Hepatic Adenoma (HA)
A hepatic adenoma (HA) is a benign tumor of the liver that is found rarely and affects mostly women in their 20’s or 30’s, with an approximate male-to-female ratio of 1 to 4.
There are two types of hepatic adenoma: those HA that are originated in the bile ducts (these usually have a diameter of less than 1 centimeter and doesn’t represent a clinical risk), and the HA that are originated in liver cells (which are larger, with a typical diameter ranging from 8 to 15 centimeters, although 30cm tumors have been observed, and most or the times is clinically significant).
A hepatic adenoma (HA) is usually circumscribed to a well defined region within the affected organ. It is often a solitary tumor, but in rare cases several HA may be present.
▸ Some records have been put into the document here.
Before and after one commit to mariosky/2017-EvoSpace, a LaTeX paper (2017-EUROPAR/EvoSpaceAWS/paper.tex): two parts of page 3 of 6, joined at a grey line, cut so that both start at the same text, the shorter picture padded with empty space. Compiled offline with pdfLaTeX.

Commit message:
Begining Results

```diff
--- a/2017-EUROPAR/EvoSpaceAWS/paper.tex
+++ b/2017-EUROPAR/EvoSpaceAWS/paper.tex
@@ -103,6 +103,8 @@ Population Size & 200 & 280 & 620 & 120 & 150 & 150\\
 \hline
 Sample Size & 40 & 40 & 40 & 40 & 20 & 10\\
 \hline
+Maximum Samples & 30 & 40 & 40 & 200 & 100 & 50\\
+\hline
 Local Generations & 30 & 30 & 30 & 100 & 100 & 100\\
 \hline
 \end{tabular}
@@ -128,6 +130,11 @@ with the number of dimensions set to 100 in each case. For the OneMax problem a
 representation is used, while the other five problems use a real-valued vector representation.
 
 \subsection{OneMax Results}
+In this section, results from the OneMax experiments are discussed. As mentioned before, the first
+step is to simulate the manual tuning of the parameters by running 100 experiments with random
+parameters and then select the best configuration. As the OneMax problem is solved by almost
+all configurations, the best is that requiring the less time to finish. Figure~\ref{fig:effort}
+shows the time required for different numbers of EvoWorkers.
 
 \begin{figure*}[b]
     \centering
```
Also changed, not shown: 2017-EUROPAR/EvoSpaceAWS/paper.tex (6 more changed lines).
Rarely, an HA can evolve into a malign form of tumor.
Causes Of Hepatic Adenoma
Hepatic adenoma is suspected to be a consequence of several years of use of oral contraceptives in women. It is known that the longer the duration of use of oral contraceptives, the more the risk of developing hepatic adenoma. It is also known that users of oral contraceptives that already have HA usually have larger tumors and risk of tumor rupture.
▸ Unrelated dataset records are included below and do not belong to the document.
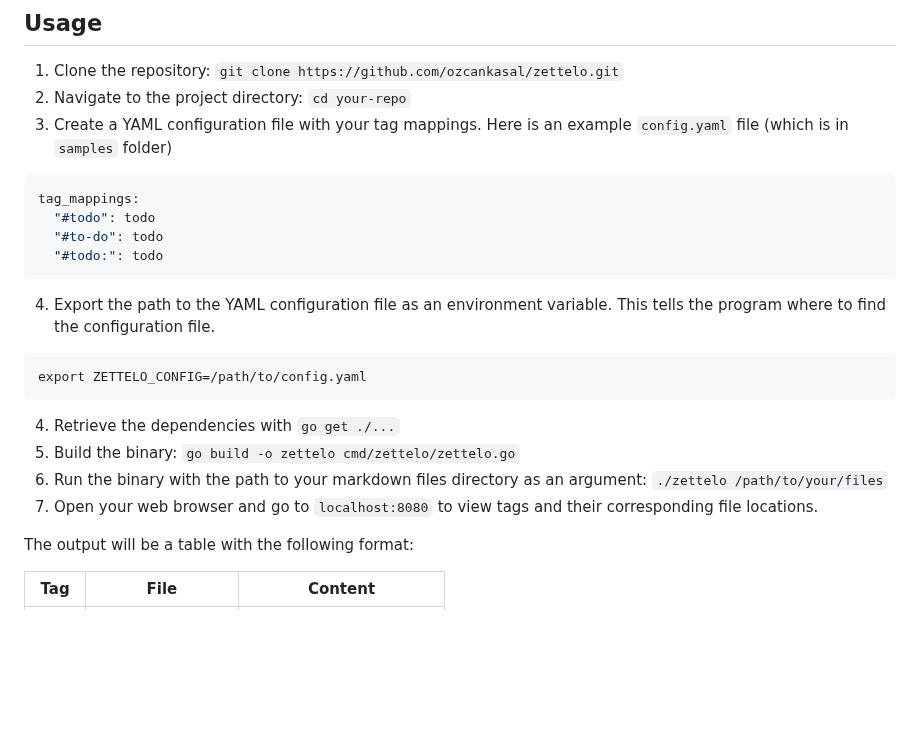
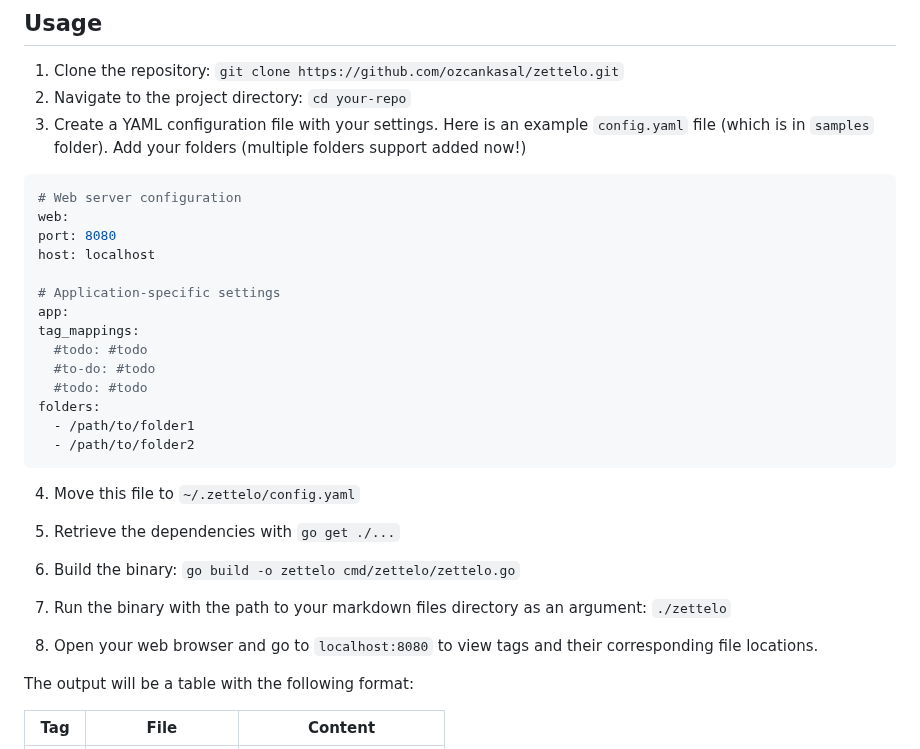
Before and after one commit to ozcankasal/zettelo, a Markdown page: README.md, the part around the change. GitHub-like rendering; blank space fills up the shorter version.

````diff
--- a/README.md
+++ b/README.md
@@ -36,25 +36,31 @@ By using these tags consistently, you can create a hierarchy of notes that allow
 
 1. Clone the repository: `git clone https://github.com/ozcankasal/zettelo.git`
 2. Navigate to the project directory: `cd your-repo`
-3. Create a YAML configuration file with your tag mappings. Here is an example `config.yaml` file (which is in `samples` folder)
+3. Create a YAML configuration file with your settings. Here is an example `config.yaml` file (which is in `samples` folder). Add your folders (multiple folders support added now!)
 
   ```yaml
+# Web server configuration
+web:
+  port: 8080
+  host: localhost
+
+# Application-specific settings
+app:
   tag_mappings:
-    "#todo": todo
-    "#to-do": todo
-    "#todo:": todo
+    #todo: #todo
+    #to-do: #todo
+    #todo: #todo
+  folders:
+    - /path/to/folder1
+    - /path/to/folder2
   ```
 
-4. Export the path to the YAML configuration file as an environment variable.
-This tells the program where to find the configuration file.
-```
-export ZETTELO_CONFIG=/path/to/config.yaml
-```
+4. Move this file to `~/.zettelo/config.yaml`
 
-4. Retrieve the dependencies with `go get ./...`
-5. Build the binary: `go build -o zettelo cmd/zettelo/zettelo.go`
-6. Run the binary with the path to your markdown files directory as an argument: `./zettelo /path/to/your/files`
-7. Open your web browser and go to `localhost:8080` to view tags and their corresponding file locations.
+5. Retrieve the dependencies with `go get ./...`
+3. Build the binary: `go build -o zettelo cmd/zettelo/zettelo.go`
+4. Run the binary with the path to your markdown files directory as an argument: `./zettelo`
+5. Open your web browser and go to `localhost:8080` to view tags and their corresponding file locations.
 
 The output will be a table with the following format:
 
````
Adenoma also may occur in people with type-Ia glycogen storage disease, usually associated with insulin-dependant diabetes.
Symptoms Of Hepatic Adenoma
Typically, small hepatic adenomas are asymptomatic and usually discovered “by accident” while performing other tests or treatments for other diseases. On the other hand, when hepatic adenoma is large enough, hepatomegaly (abnormal enlargement of the liver) may be observed, and bleeding is present on most cases. On some very rare occasions, bleeding is large enough to cause hemorrhagic shock.
Hepatic adenoma usually represents a diagnosis challenge for doctors, because it is difficult to differentiate between a hepatic adenoma and a malign tumor. The pain in the upper quadrant of the liver is identical to that produced by cholecystitis, and both conditions are easily mistaken.
Treatment Of Hepatic Adenoma
Stopping the ingestion of oral contraceptives can in most cases cause a hepatic adenoma to decrease its size. For relatively large adenomas, surgery is the preferred treatment. The fact that hepatic adenoma can, in rare cases, suffer a malignant transformation and turn into hepatocellular carcinoma (HCC) is the main reason to recommend surgical removal and resection. Surgery is also recommended if risk of a massive hemorrhage due to rupture is suspected. For smaller hepatic adenoma cases, however, there is usually no need for treatment as they don’t constitute a risk.
Prevention Of Hepatic Adenoma
Making the right choice regarding the use of a contraception method is closely related to prevention of hepatic adenoma. Also, keeping diabetes under control and following healthy food habits may prevent hepatic adenoma, as well as other liver diseases.